(1903-1996) was a British surgeon and prolific writer of Russian origin, described as a "Russian exile", born George Alexis Milkomanov Milkomane on October 15, 1903. He wrote approximately 120 books under the pseudonyms George Sava, George Bankoff, George Borodin, George Braddon, Peter Conway, Alec Redwood, and others. His grandfather was a Bulgarian who, at a time when Bulgaria was part of the Ottoman Empire, migrated to Russia. He was a Lieutenant in the White Russian Navy when he was seventeen. He was forced to perform emergency surgery without any medical training that saved the life of a comrade which induced him to pursue a career in medicine and to become a surgeon.
He was the author of numerous books of medical autobiography, politics, history, and fiction.
His book, One Russian's Story

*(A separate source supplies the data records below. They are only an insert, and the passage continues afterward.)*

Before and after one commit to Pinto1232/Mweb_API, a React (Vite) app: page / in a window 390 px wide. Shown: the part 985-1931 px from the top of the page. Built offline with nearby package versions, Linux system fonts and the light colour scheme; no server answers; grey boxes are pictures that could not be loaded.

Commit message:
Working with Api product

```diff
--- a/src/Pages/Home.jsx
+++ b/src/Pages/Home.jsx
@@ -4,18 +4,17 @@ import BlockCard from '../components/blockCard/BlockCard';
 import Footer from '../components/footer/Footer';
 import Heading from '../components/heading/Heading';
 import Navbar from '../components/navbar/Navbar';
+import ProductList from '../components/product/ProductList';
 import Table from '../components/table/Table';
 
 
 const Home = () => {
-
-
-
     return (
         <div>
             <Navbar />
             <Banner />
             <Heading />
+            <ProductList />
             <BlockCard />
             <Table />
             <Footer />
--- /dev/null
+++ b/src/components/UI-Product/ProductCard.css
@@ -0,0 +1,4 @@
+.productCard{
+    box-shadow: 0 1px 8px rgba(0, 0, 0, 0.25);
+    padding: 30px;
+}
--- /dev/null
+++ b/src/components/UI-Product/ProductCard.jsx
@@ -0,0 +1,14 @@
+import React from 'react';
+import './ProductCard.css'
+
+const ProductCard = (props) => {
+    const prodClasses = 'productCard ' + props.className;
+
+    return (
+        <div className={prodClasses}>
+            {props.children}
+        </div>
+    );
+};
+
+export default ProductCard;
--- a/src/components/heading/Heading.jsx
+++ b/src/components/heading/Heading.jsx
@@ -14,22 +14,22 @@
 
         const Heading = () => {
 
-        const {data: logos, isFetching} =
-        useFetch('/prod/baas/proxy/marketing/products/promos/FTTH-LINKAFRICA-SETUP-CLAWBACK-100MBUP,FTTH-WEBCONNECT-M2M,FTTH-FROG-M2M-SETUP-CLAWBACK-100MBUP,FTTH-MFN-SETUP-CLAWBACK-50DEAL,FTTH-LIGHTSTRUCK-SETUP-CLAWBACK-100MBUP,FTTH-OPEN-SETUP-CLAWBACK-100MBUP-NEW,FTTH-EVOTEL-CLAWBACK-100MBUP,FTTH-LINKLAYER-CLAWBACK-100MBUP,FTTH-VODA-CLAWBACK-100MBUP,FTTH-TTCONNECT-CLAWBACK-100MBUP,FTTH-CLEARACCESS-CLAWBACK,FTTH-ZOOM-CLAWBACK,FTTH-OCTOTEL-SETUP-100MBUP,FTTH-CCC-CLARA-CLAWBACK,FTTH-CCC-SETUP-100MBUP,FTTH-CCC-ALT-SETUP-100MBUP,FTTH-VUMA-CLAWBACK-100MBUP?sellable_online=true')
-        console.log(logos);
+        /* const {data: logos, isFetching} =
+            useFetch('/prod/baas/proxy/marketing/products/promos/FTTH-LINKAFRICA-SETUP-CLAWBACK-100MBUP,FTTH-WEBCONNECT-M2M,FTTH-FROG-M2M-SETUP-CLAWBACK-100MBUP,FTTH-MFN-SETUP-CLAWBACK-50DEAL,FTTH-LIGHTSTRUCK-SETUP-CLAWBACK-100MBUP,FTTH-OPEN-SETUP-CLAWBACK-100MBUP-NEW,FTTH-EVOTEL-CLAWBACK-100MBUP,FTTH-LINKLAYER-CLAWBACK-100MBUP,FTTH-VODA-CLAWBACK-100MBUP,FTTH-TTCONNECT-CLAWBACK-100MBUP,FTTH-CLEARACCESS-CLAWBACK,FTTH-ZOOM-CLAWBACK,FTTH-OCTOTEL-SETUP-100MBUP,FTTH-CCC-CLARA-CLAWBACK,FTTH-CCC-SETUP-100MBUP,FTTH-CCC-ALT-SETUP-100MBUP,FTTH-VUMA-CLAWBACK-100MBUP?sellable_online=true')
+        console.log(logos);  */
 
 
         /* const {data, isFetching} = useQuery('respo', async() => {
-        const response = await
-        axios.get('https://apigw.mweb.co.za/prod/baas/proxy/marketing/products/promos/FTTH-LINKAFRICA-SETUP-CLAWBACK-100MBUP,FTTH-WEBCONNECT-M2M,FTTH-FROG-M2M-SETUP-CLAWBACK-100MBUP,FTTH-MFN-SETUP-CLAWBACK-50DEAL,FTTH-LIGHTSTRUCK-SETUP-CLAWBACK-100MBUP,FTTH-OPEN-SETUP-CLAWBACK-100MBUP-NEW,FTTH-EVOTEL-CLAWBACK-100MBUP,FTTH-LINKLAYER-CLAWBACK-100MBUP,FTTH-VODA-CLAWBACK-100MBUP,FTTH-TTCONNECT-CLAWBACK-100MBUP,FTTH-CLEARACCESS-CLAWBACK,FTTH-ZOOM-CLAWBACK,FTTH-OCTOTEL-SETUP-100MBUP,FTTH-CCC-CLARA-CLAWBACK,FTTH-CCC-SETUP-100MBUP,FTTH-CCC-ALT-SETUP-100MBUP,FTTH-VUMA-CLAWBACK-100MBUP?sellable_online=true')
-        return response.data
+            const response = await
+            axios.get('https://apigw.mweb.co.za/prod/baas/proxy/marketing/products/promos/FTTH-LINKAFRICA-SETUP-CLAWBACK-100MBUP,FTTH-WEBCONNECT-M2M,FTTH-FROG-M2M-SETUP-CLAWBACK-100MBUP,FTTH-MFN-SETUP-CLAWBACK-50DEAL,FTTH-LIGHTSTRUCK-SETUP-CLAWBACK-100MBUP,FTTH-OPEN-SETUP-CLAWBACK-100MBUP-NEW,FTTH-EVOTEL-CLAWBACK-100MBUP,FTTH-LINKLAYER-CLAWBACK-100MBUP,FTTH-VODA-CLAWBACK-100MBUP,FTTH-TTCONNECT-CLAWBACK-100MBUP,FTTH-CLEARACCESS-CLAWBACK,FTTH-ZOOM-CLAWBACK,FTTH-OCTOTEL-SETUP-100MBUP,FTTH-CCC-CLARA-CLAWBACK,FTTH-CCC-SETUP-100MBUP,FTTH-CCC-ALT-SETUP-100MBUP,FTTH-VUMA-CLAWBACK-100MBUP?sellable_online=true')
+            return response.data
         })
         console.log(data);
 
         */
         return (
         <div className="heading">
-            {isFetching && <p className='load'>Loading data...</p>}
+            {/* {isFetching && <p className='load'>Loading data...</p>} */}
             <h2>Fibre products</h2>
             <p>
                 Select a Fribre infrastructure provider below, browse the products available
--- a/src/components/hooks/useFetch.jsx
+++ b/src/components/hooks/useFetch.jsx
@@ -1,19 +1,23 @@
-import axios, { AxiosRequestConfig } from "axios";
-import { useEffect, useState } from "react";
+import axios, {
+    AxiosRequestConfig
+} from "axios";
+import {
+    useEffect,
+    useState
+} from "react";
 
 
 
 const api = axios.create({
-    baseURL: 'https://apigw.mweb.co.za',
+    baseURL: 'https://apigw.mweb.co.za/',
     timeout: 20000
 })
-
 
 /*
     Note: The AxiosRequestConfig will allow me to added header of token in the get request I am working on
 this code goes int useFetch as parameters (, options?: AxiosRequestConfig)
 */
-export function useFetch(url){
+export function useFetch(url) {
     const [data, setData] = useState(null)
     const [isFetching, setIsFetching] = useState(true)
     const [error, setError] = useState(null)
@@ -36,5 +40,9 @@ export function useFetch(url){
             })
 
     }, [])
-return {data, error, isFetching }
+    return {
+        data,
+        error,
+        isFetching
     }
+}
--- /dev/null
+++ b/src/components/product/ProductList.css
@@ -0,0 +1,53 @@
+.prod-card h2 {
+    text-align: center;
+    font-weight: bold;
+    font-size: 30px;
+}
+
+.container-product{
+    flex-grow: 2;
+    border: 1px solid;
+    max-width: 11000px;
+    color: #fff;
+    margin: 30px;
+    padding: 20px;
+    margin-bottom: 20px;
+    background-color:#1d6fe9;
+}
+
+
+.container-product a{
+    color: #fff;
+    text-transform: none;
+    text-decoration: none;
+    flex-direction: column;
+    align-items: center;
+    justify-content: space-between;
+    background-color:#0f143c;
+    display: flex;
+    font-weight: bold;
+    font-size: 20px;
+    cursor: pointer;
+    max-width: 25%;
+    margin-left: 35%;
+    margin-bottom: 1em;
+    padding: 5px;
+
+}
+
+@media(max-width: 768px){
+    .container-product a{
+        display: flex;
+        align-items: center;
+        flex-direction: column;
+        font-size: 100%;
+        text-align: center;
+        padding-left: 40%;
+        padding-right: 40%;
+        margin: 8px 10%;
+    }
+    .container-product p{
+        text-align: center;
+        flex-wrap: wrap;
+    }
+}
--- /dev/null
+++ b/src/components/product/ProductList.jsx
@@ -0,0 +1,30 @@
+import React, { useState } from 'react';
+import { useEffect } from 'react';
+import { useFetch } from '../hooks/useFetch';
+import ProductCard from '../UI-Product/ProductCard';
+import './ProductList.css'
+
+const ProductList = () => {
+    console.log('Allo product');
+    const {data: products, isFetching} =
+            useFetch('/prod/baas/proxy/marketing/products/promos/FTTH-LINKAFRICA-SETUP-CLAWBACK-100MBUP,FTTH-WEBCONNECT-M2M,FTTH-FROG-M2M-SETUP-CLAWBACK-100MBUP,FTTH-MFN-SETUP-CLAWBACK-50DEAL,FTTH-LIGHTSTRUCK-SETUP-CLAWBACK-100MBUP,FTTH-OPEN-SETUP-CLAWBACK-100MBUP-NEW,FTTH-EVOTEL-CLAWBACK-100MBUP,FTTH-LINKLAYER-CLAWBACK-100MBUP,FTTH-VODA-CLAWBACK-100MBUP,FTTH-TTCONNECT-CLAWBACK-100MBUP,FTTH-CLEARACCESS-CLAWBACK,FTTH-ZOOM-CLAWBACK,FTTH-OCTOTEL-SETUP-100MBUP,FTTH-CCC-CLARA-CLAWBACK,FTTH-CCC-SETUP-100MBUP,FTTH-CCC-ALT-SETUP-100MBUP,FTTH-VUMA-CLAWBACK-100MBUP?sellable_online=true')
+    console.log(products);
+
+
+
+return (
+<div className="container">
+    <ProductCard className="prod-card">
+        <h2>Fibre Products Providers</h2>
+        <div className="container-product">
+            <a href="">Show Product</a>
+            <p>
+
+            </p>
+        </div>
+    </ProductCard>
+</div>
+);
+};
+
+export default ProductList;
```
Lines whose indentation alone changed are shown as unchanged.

, a biography of his father Ivan, tells something of his own life as well.
He was the author of the novel, Valley of the Forgotten People

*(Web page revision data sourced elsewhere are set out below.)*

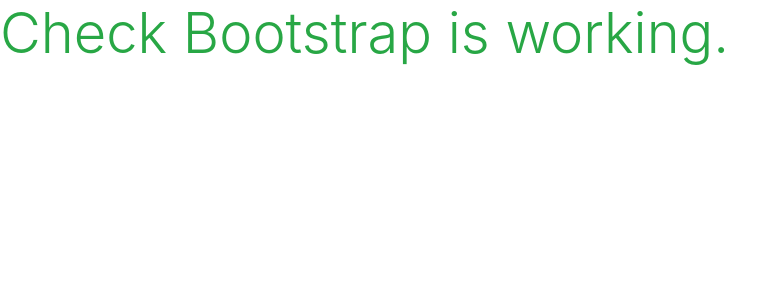
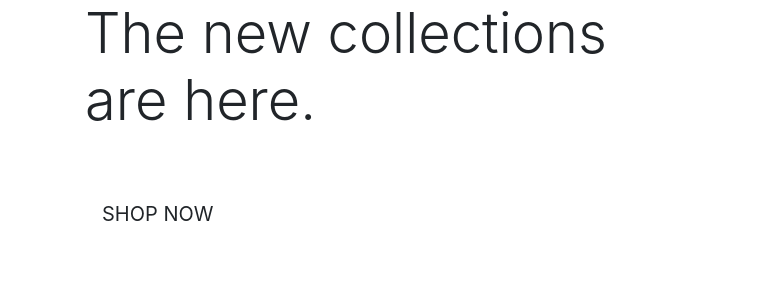
Before and after one commit to jonburdon/boutique_ado_v1, a Django app: template home/templates/home/index.html in a window 1280 px wide. Shown: the top 300 px of the page, without its empty margins (0-784 px from the left). Run offline with Django 3.2, Linux system fonts and the light colour scheme; the template is opened without the code that fills it, so the values that code supplies are empty; parts of the project's set-up code (start-up, migrations or seed data) failed here and were passed over; some libraries are stand-ins or nearby versions.

Commit message:
Added content for index.html in Home app

```diff
--- a/home/templates/home/index.html
+++ b/home/templates/home/index.html
@@ -1,6 +1,35 @@
 {% extends "base.html" %}
 {% load static %}
 
+
+{% block page_header %}
+    <div class="container header-container">
+        <div class="row">
+            <div class="col">
+
+            </div>
+        </div>
+    </div>
+{% endblock %}
+
+
 {% block content %}
-<h1 class="display-4 text-success">Check Bootstrap is working.</h1>
+
+    <div class="container h-100">
+        <div class="row h-100" >
+            <div class="col-7 col-md-6 my-auto">
+                <h1 class="display-4 logo-font text-black">
+                    The new collections are here.
+                </h1>
+                <div class="my-5">
+                    <h4>
+                       <a href="" class="shop-now button btn btn-lg rounded-0 text-uppercase py-3">
+                       Shop Now
+                       </a>
+                    </h4>
+                </div>
+            </div>
+        </div>
+    </div>
+
 {% endblock %}
--- a/templates/base.html
+++ b/templates/base.html
@@ -38,7 +38,7 @@
         <div class="message-container"></div>
     {% endif %}
 
-    {% block pageheader %}
+    {% block page_header %}
     {% endblock %}
 
     {% block content %}
```
Also changed, not shown: README.md.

, which was published in London by Faber and Faber in 1941.
In November 1942, Faber and Faber in London published his account of the Chetnik resistance movement in Serbia headed by General Draza Mihailovich, The Chetniks
. Sava described the book in the Preface:

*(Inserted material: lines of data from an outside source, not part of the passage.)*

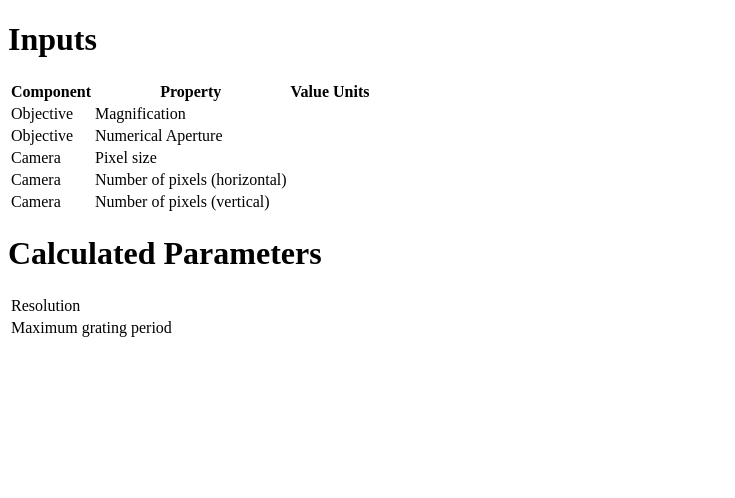
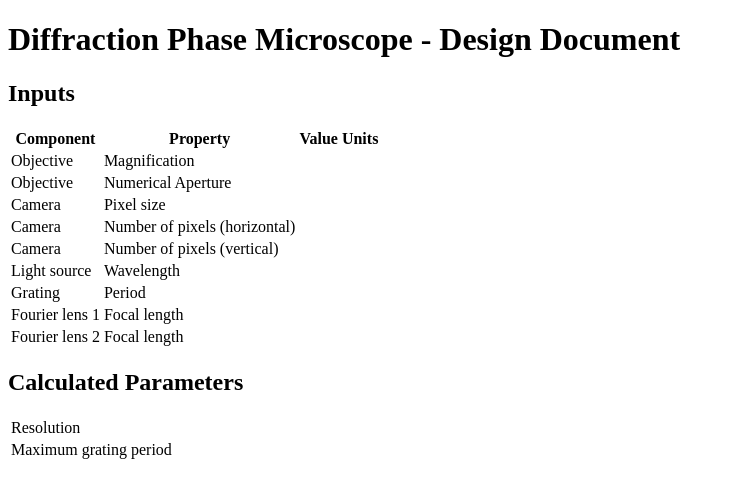
Before and after one commit to kmdouglass/playground, a Python web app: template microscopy/dpm/templates/design.html in a window 1280 px wide. Shown: the top 498 px of the page, without its empty margins (0-735 px from the left). Run offline with Jinja, Linux system fonts and the light colour scheme; the template is opened without the code that fills it, so the values that code supplies are empty.

Commit message:
Add all inputs to html template

```diff
--- a/microscopy/dpm/templates/design.html
+++ b/microscopy/dpm/templates/design.html
@@ -6,7 +6,9 @@
 </head>
 <body>
 
-    <h1>Inputs</h1>
+    <h1>Diffraction Phase Microscope - Design Document</h1>
+
+    <h2>Inputs</h2>
     <table>
         <tr>
             <th>Component</th>
@@ -44,9 +46,33 @@
             <td>{{ data["camera.vertical_number_of_pixels"] }}</td>
             <td></td>
         </tr>
+        <tr>
+            <td>Light source</td>
+            <td>Wavelength</td>
+            <td>{{ data["light_source.wavelength"] }}</td>
+            <td>{{ data["light_source.wavelength.units"] }}</td>
+        </tr>
+        <tr>
+            <td>Grating</td>
+            <td>Period</td>
+            <td>{{ data["grating.period"] }}</td>
+            <td>{{ data["grating.period.units"] }}</td>
+        </tr>
+        <tr>
+            <td>Fourier lens 1</td>
+            <td>Focal length</td>
+            <td>{{ data["lens_1.focal_length"] }}</td>
+            <td>{{ data["lens_1.focal_length.units"] }}</td>
+        </tr>
+        <tr>
+            <td>Fourier lens 2</td>
+            <td>Focal length</td>
+            <td>{{ data["lens_2.focal_length"] }}</td>
+            <td>{{ data["lens_2.focal_length.units"] }}</td>
+        </tr>
     </table>
 
-    <h1>Calculated Parameters</h1>
+    <h2>Calculated Parameters</h2>
     <table>
         <tr>
             <td>Resolution</td>
```
Also changed, not shown: microscopy/dpm/src/kmdouglass/design.py (renamed from microscopy/dpm/src/kmdouglass/dpm_design.py).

- "The names of friends I have re-christened. I have altered dates and changed the names of places. This much is fiction: the rest is fact. The subsequent exploits of the guerrillas, the Chetniks, I have reconstructed from letters and reports. But I have a story to tell and I shall not delay in the telling." (Preface, p. 8, The Chetniks, 1942)
He is also the author of The Healing Knife: A Surgeon's Destiny
(1938). This book is an account of his life and his struggle to rise to the top of the medical profession from absolutely nothing.
In A Surgeon Remembers
(1953), Sava recounted his most memorable operations. The dust jacket reads:
- "What sort of cases are those which, most clearly, a surgeon remembers? This book of case histories by George Sava suggests an answer to that question. In terms of organs and limbs, and in terms of people, the cases described and recorded here are as varied as any reader could wish. At the same time, as his Prologue and Epilogue and his commentaries show, each of them had something in common which presented the surgeon-author with a particular dilemma. It was not the consideration of the human factor, although this weighed heavily on his mind. It was the fact that these were all cases for which no clear-cut solution was to be found either in the textbooks or the canons of professional practice."
He died on March 15, 1996.